- Pine Cone Foundation Scholarship – Learning-disabled students who want to attend California vocational schools might qualify for this award, which can total up to $3,500 over a three-year period.
- CTA Scholarships – The California Teachers Association (CTA) has several scholarships available for California students, including five awards of up to $5,000 for children of members and the Martin Luther King Jr. Memorial Scholarship Program that awards up to $6,000 for ethnic minority students hoping to become teachers, school counselors, school nurses or school therapists.
Initiatives for Students in California Trade Schools
California residents can take advantage of several statewide and regional initiatives designed to help vocational students succeed.
Funding for Vocational Students in California
- The California Career Pathways Trust (CCPT) has contributed more than $500,000,000 in funding to promote CTE in the state since 2013. CCPT focuses on guiding students from elementary school to college, helping institutions develop relevant study plans for high demand jobs in California and promoting collaboration among different career sectors to create more effective CTE programs.
- The Strong Workforce Program aims to help member schools of the California Community Colleges system produce better student outcomes in CTE programs. Its contribution to California vocational schools totals nearly $250,000,000 each year and is designed to boost efforts toward innovation and data-driven outcomes.
California Policies That Benefit Vocational Students

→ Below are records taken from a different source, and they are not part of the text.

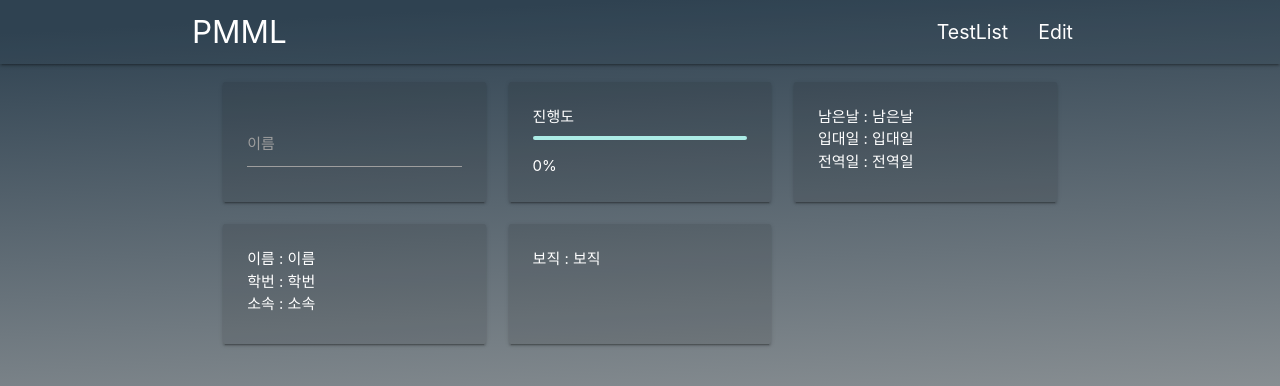
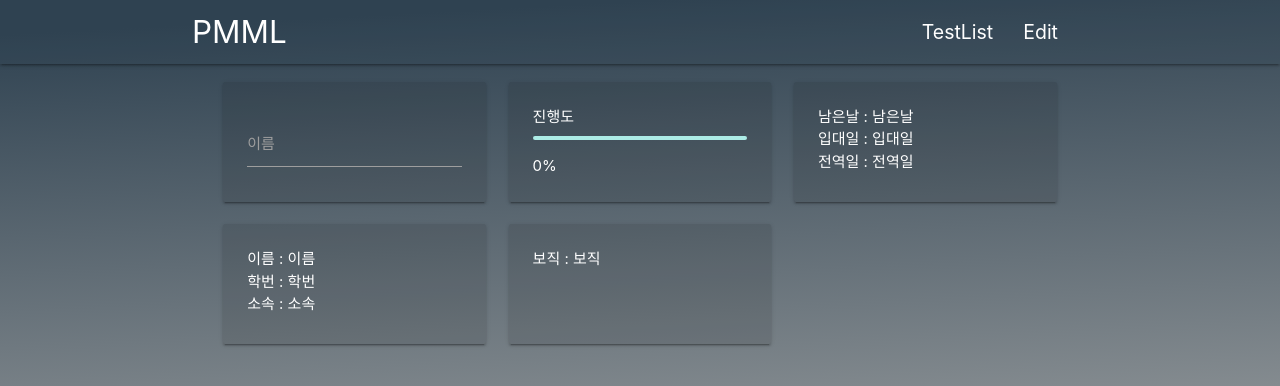
Before and after one commit to MoonJuhan/pmml, a PHP site: page / in a window 1280 px wide. Shown: the top 386 px of the page. Run offline with PHP 8.4, Linux system fonts and the light colour scheme; some libraries are stand-ins or nearby versions.

Commit message:
Design - 헤더 패딩, 높이 조절

```diff
--- a/Stylesheets/testStyleSheet.css
+++ b/Stylesheets/testStyleSheet.css
@@ -1,6 +1,11 @@
+html, body {
+	height: 100%;
+}
+
 #app {
     background-image: linear-gradient(-3deg, #d7d2cc 0%, #304352 96%);
     color: white;
+	height: 100%;
 }
 
 .navfeature {
@@ -23,6 +28,14 @@
 	box-shadow: 0 2px 2px 0 rgba(0,0,0,0.14), 0 1px 5px 0 rgba(0,0,0,0.12), 0 3px 1px -2px rgba(0,0,0,0.2);
 }
 
+.brand-logo {
+	padding-left: 15px;
+}
+
+#nav {
+	padding-right: 15px;
+}
+
 .navmenu {
     font-size: 1.3em;
 }
```
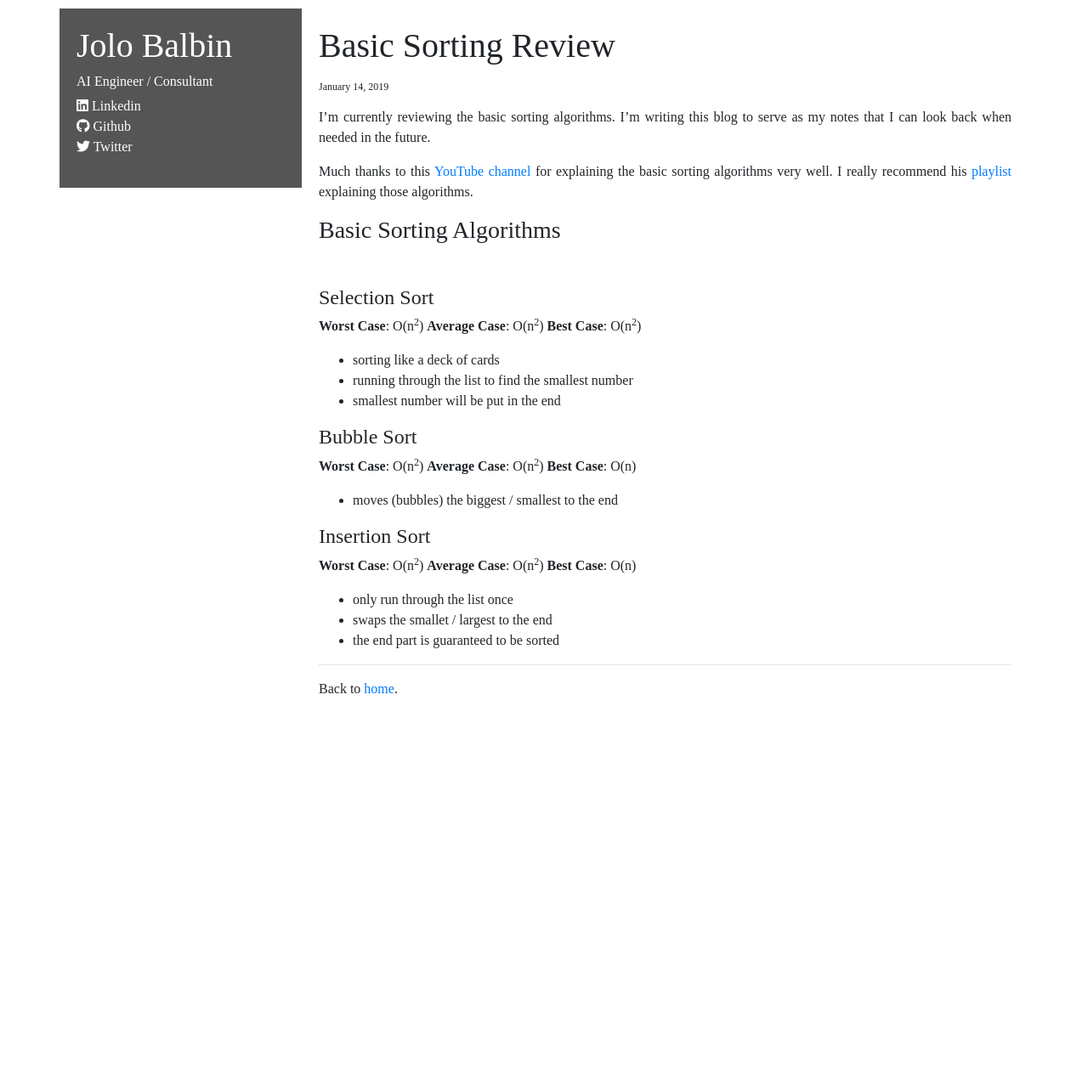
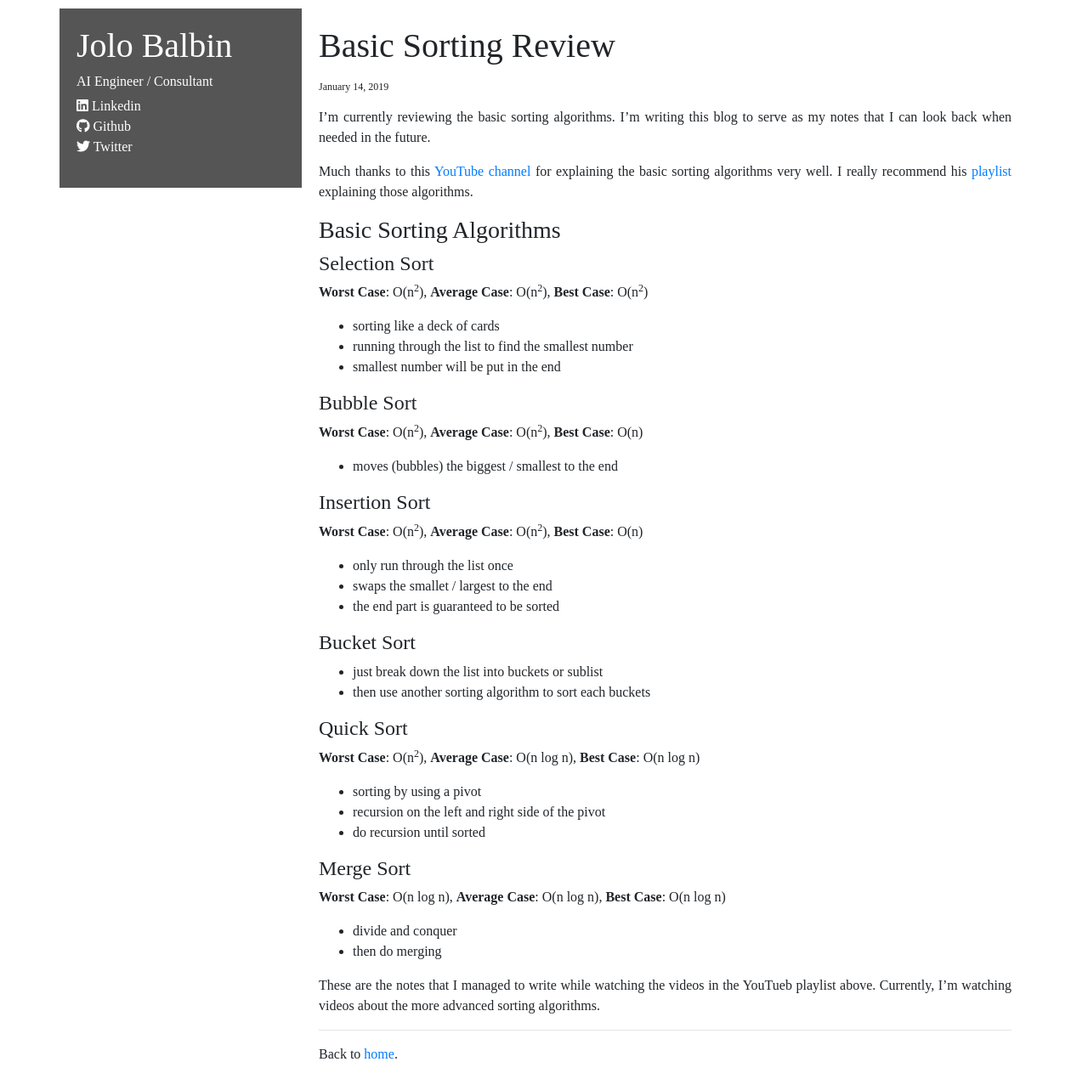
Before and after one commit to MojoJolo/MojoJolo.github.io, a Jekyll site: the page built from _posts/2019-01-14-basic-sorting-review.md, in a window 1280 px wide. Shown: the whole page at 85% size. Built offline with Jekyll 4.4.1, drawn with Linux system fonts in a browser that asks for light colours; nearby versions of some CDN libraries; before the commit the page ends 900 px from its top, so only the background shows below that.

Commit message:
Update 2019-01-14-basic-sorting-review.md

```diff
--- a/_posts/2019-01-14-basic-sorting-review.md
+++ b/_posts/2019-01-14-basic-sorting-review.md
@@ -9,28 +9,43 @@ I'm currently reviewing the basic sorting algorithms. I'm writing this blog to s
 Much thanks to this [YouTube channel](https://www.youtube.com/user/lcc0612/) for explaining the basic sorting algorithms very well. I really recommend his [playlist](https://www.youtube.com/watch?v=MrUMzthTXOs&list=PLJse9iV6Reqg-IffRqjxebaPg0zaPxWlt) explaining those algorithms.
 
 ### Basic Sorting Algorithms
-<br>
+
+
 #### Selection Sort
-**Worst Case**: O(n<sup>2</sup>)
-**Average Case**: O(n<sup>2</sup>)
-**Best Case**: O(n<sup>2</sup>)
+**Worst Case**: O(n<sup>2</sup>), **Average Case**: O(n<sup>2</sup>), **Best Case**: O(n<sup>2</sup>)
 
 - sorting like a deck of cards
 - running through the list to find the smallest number
 - smallest number will be put in the end
 
 #### Bubble Sort
-**Worst Case**: O(n<sup>2</sup>)
-**Average Case**: O(n<sup>2</sup>)
-**Best Case**: O(n)
+**Worst Case**: O(n<sup>2</sup>), **Average Case**: O(n<sup>2</sup>), **Best Case**: O(n)
 
 - moves (bubbles) the biggest / smallest to the end
 
 #### Insertion Sort
-**Worst Case**: O(n<sup>2</sup>)
-**Average Case**: O(n<sup>2</sup>)
-**Best Case**: O(n)
+**Worst Case**: O(n<sup>2</sup>), **Average Case**: O(n<sup>2</sup>), **Best Case**: O(n)
 
 - only run through the list once
 - swaps the smallet / largest to the end
 - the end part is guaranteed to be sorted
+
+#### Bucket Sort
+
+- just break down the list into buckets or sublist
+- then use another sorting algorithm to sort each buckets
+
+#### Quick Sort
+**Worst Case**: O(n<sup>2</sup>), **Average Case**: O(n log n), **Best Case**: O(n log n)
+
+- sorting by using a pivot
+- recursion on the left and right side of the pivot
+- do recursion until sorted
+
+#### Merge Sort
+**Worst Case**: O(n log n), **Average Case**: O(n log n), **Best Case**: O(n log n)
+
+- divide and conquer
+- then do merging
+
+These are the notes that I managed to write while watching the videos in the YouTueb playlist above. Currently, I'm watching videos about the more advanced sorting algorithms.
```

- The California Partnership Academies (CPA) model is a new approach to high school that incorporates CTE concepts into the standard academic curriculum. Students in CPA programs learn in small groups with a committed team of teachers. Partnerships with regional businesses as well as trade and vocational schools in California can help them prepare for the next step.
- The California Career Resource Network (CalCRN) was created by the California Department of Education to provide career development information and resources to state residents. The career exploration tools provided by CalCRN can help students decide on a career and create a plan to get there.
Resources for Vocational Students and Vocational Job Seekers in California
- The California Department of Education provides a wealth of information and resources for potential vocational students, specifically those seeking training in agriculture or business and marketing.
- Statewide Career Pathways has worked hard since 2006 to build a database of California articulation agreements and provide support to CTE faculty and administrators as they develop workplace-relevant courses and programs. It also produces helpful infographics like this industry sector map.
- Having an inside line to CTE accreditation agencies can help you stay on top of which programs are worth considering and which you should avoid. The Accrediting Commission for Community and Junior Colleges (ACCJC) and the Accrediting Commission of Career Schools and Colleges (ACCSC) are the two biggest accreditors of California CTE schools.